The assassination was to take place by strategically placing bombs atop the Martyr’s Masoleum (in dedication to Aung San the founder of independent Burma).  Although president Chun was delayed in traffic and did not succumb to the bombings, “The huge blast ripped through the crowd below, killing 21 people and wounding 46. Among the dead were the Korean foreign minister, Lee Bum Suk, the economic planning minister and deputy prime minister, Suh Suk Joo, and the Minister for Commerce and Industry, Kim Dong Whie. The rest of those killed were presidential advisers, journalists, and security officials, most of them South Korean” (Wikipedia Online Encyclopedia).
In finding evidence to support North Korea has having terrorist ties, it is presumably difficult.  The suspects who were responsible for the Rangoon bombings committed suicide by detonating hand grenades.  Such suspects are common in assisination attempts and thus true evidence is difficult to come by in linking North Korea directly with terrorism in some cases.  However, the 1970 safehaven as well as arms dealing that Philippine officials attest to are some of the supporting materials that accumalte against North Korea (Graham 80-85).
In lieu of specific evidence to support terrorism affilitations from North Korea president Kim Jong-il admitted to the United States in 2000 that DPRK had willfully exported missiles abroad.  These missiles are traded to Syria and Iran in exchange for monetary compensation.  While Syria was reportedly a main buyer of missiles, Iran was said to be a primary buyer of not only ballistic missiles but technology as well (Wagner 2000).  The specific terrorism that exists in North Korea trading missiles to such countries exists in those countries’ intent for such exported ‘goods’.  In order for North Korea to stop association and trading of missiles, as Wagner states of the conference between the United States and North Korea held in July-August of 2000,

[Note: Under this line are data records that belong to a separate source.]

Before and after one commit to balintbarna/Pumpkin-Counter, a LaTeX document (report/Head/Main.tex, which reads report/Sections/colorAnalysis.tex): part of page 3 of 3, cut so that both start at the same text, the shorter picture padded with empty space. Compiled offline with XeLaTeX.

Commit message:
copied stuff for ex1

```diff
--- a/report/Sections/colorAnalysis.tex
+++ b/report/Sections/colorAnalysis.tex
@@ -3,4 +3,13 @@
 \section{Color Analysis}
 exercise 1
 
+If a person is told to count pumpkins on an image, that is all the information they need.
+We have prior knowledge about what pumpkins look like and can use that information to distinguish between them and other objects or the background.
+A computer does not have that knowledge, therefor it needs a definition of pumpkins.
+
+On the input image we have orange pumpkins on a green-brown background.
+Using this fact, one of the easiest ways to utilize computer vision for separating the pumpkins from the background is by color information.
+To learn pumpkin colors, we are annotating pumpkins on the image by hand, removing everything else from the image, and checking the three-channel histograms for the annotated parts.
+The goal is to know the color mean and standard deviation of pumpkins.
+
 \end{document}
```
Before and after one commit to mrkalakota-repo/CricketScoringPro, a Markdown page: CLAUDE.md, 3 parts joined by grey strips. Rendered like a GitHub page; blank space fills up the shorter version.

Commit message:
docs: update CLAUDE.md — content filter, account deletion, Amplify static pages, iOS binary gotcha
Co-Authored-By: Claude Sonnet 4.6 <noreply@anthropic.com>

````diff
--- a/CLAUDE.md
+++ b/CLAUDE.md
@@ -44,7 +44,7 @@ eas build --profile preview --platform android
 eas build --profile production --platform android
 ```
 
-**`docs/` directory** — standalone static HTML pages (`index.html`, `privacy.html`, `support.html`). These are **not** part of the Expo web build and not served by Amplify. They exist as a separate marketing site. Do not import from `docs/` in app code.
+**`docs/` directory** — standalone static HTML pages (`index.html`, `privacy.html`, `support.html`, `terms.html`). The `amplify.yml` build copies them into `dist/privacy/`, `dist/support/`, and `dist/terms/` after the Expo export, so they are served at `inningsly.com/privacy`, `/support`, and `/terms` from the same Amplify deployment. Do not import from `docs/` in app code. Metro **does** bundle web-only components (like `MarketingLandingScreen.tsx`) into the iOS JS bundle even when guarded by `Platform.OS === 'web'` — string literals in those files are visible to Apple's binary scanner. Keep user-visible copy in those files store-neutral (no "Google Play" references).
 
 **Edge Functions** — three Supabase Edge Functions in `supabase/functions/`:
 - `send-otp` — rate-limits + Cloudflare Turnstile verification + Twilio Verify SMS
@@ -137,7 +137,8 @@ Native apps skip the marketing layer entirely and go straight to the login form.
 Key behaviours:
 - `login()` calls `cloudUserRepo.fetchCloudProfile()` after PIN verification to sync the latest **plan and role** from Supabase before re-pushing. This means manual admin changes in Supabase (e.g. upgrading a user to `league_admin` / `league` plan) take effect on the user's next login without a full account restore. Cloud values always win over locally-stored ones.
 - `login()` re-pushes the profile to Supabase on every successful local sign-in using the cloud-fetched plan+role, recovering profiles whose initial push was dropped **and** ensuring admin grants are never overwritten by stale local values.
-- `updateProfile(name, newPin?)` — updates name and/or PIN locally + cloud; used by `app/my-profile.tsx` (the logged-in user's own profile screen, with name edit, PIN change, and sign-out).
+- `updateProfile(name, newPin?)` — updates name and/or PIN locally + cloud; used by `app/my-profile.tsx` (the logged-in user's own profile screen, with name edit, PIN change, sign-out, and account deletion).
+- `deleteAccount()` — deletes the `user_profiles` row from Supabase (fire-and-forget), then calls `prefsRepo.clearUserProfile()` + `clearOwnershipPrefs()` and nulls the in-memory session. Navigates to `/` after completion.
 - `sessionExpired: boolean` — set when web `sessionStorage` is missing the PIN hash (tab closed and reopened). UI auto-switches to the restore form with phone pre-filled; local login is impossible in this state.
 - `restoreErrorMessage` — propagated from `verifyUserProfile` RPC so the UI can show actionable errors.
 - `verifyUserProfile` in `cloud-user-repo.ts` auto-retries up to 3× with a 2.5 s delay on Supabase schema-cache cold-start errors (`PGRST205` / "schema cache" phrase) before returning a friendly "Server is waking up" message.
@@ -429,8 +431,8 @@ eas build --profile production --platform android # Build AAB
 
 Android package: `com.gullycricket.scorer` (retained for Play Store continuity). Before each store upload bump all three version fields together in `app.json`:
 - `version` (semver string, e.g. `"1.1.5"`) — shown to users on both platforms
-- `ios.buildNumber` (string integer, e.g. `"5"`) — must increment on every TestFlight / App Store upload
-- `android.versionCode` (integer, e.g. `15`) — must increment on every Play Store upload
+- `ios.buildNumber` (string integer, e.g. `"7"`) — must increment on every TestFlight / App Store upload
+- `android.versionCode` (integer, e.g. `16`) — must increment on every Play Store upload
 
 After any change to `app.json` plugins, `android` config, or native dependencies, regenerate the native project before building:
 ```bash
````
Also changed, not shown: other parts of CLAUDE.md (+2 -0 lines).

Einhorn characterized the talks as “very useful” and said that he hopes to meet again with the North Koreans in the near future. However, on July 12, Jang “clarified” that North Korea would only continue the talks if the United States compensated Pyongyang “for the political and economic losses to be incurred in case we suspend our missile program.”
During the meeting, the United States had once again rejected North Korea’s long-standing demand for $1 billion per year in return for the cessation of missile exports. “North Korea should not be receiving cash compensation for stopping what it shouldn’t be doing in the first place,” Einhorn said.
This compensation is coercion and is a type of terrorism in and of itself.  North Korea should not be given compensation pay for ending its affilitation with terrorism simply because their economy would suffer slightly from the lose of funds selling missiles etc. had given the DPRK.
North Korea has remained in close contact with different terrorist groups.  The Japanese Red Army who were given safehaven in 1970 after the plane hijacking are coherts of Middle Eastern terrorists and in this connection lies the bridge by which North Korea exports weapons (Fulford 2001).  As said prior Pakistan has a standing trade relationship with North Korea as missile buyers.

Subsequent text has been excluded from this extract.